As a consequence of the rebellion, Queen Mary declared war on France, during which the French took Calais, England’s last possession on the continent.
Five years later, Elizabeth almost died from smallpox. Lord Henry Hastings (now the 3rd Earl of Huntingdon), together with Lady Catherine Grey, was on the shortlist of successors considered by Parliament – a Yorkist heir who would have inherited the throne peaceably and went on to serve Elizabeth at the highest level for twenty-three years.
Early sources claimed that the Scarborough raid had official French backing because Thomas was a continental Protestant and England’s Catholic Queen was married to a Spaniard. According to Hicks, this is unlikely, as Henri II would have wished to avoid provoking an Anglo-Spanish alliance. Other theories, such as Thomas as a “stalking horse” or victim of Tudor provocation, are also rejected; indeed the reports you may read can be taken at face value.
Both DNB editions, Burke’s and the Complete Peerage all claim that Thomas had a surviving elder brother. His parents’ first son, Henry, died very young and Thomas’ other brother by that name (later the second Baron) seems to have been born by 1527 and Edward (3rd Baron) in 1536. These three “standard sources” do not correspond perfectly and interpretation is important.
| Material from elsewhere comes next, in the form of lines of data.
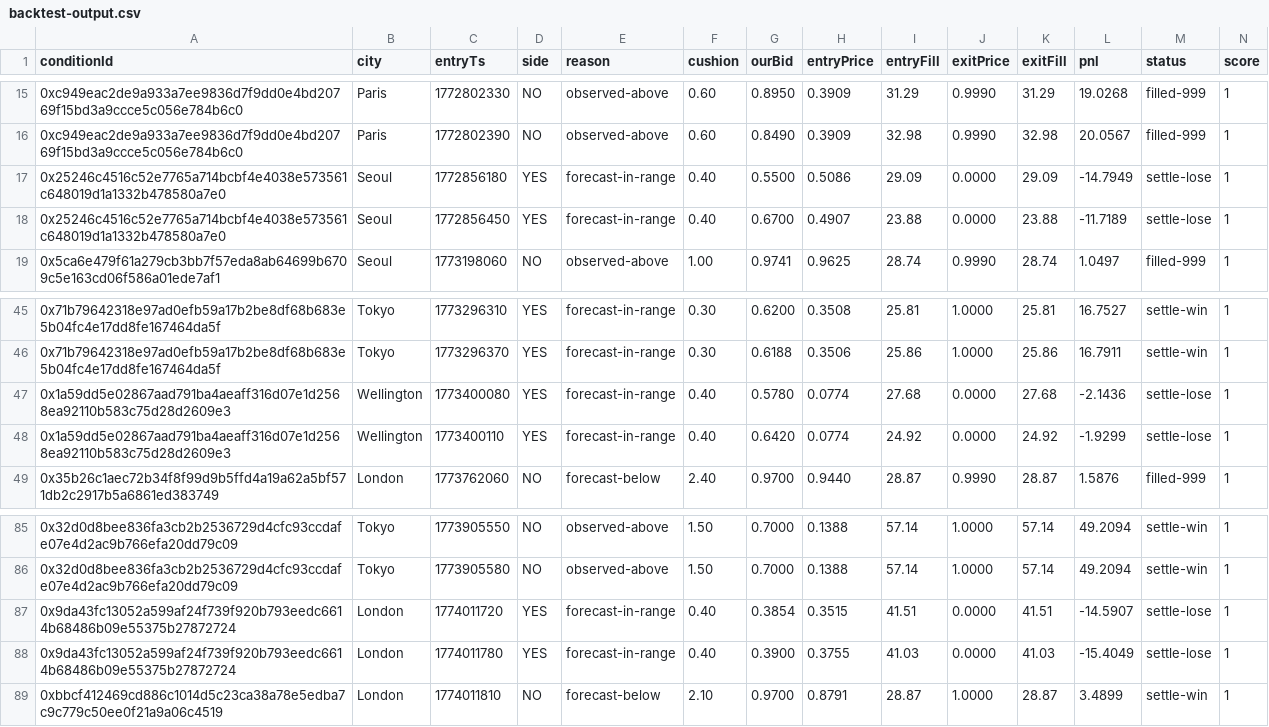
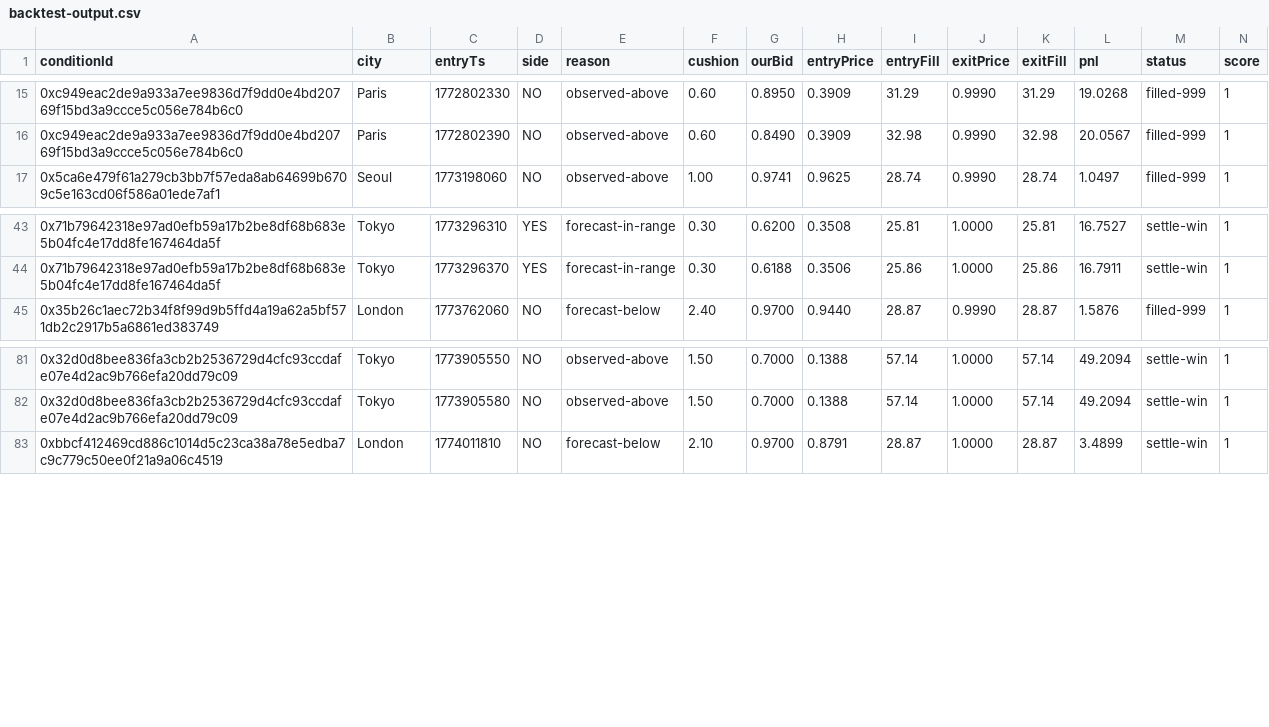
Before and after one commit to humbertoscorza69/WeatherPolymarket, a CSV file: data/backtest-output.csv, drawn as a sheet; only a part is shown, gaps mark what is left out; rows hold the shown columns only; the diff names each change by its address in the sheet, - before the commit and + after, or states it on an @@ line.

```diff
--- a/data/backtest-output.csv
+++ b/data/backtest-output.csv
-row 17: 0x25246c4516c52e7765a714bcbf4e4038e573561c648019d1a1332b478580a7e0 | Seoul | 1772856180 | YES | forecast-in-range | 0.40 | 0.5500 | 0.5086 | 29.09 | 0.0000 | 29.09 | -14.7949 | settle-lose | 1
-row 18: 0x25246c4516c52e7765a714bcbf4e4038e573561c648019d1a1332b478580a7e0 | Seoul | 1772856450 | YES | forecast-in-range | 0.40 | 0.6700 | 0.4907 | 23.88 | 0.0000 | 23.88 | -11.7189 | settle-lose | 1
-row 47: 0x1a59dd5e02867aad791ba4aeaff316d07e1d2568ea92110b583c75d28d2609e3 | Wellington | 1773400080 | YES | forecast-in-range | 0.40 | 0.5780 | 0.0774 | 27.68 | 0.0000 | 27.68 | -2.1436 | settle-lose | 1
-row 48: 0x1a59dd5e02867aad791ba4aeaff316d07e1d2568ea92110b583c75d28d2609e3 | Wellington | 1773400110 | YES | forecast-in-range | 0.40 | 0.6420 | 0.0774 | 24.92 | 0.0000 | 24.92 | -1.9299 | settle-lose | 1
-row 87: 0x9da43fc13052a599af24f739f920b793eedc6614b68486b09e55375b27872724 | London | 1774011720 | YES | forecast-in-range | 0.40 | 0.3854 | 0.3515 | 41.51 | 0.0000 | 41.51 | -14.5907 | settle-lose | 1
-row 88: 0x9da43fc13052a599af24f739f920b793eedc6614b68486b09e55375b27872724 | London | 1774011780 | YES | forecast-in-range | 0.40 | 0.3900 | 0.3755 | 41.03 | 0.0000 | 41.03 | -15.4049 | settle-lose | 1
```
Also changed, not shown: 1 other file.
There is a little scope for confusion but, having exchanged e-mail with Professor Hicks during which he summarised one of his sources (1534 pedigree: British Library MS 6672 f.193), Thomas’ position in the family has probably been finalised. However, he claimed on several occasions to have been born before Sir Henry. This seems to be analogous to the Lancastrian fantasy (of Henry III’s sons) that formed the basis to their claim.
Dictionary of National Biography (Entry by A.F. Pollard, 1897).
New Dictionary of National Biography (Entry by Michael Hicks, 2004).
The Staffords (J.M. Robinson, 2002).
The Earlier Tudors (J.D. Mackie, 1952).
The Tower of London: The Official Illustrated History (Edward Impey & Geoffrey Parnell).
Elizabeth I: A Study of Power and Intellect (Paul Johnson, 1974)
Ecclesiastica Memoria (John Strype, volume 3 part 2, 67-9, 513-9, 1721-33).
Tags: Stafford, Tudors, Yorkists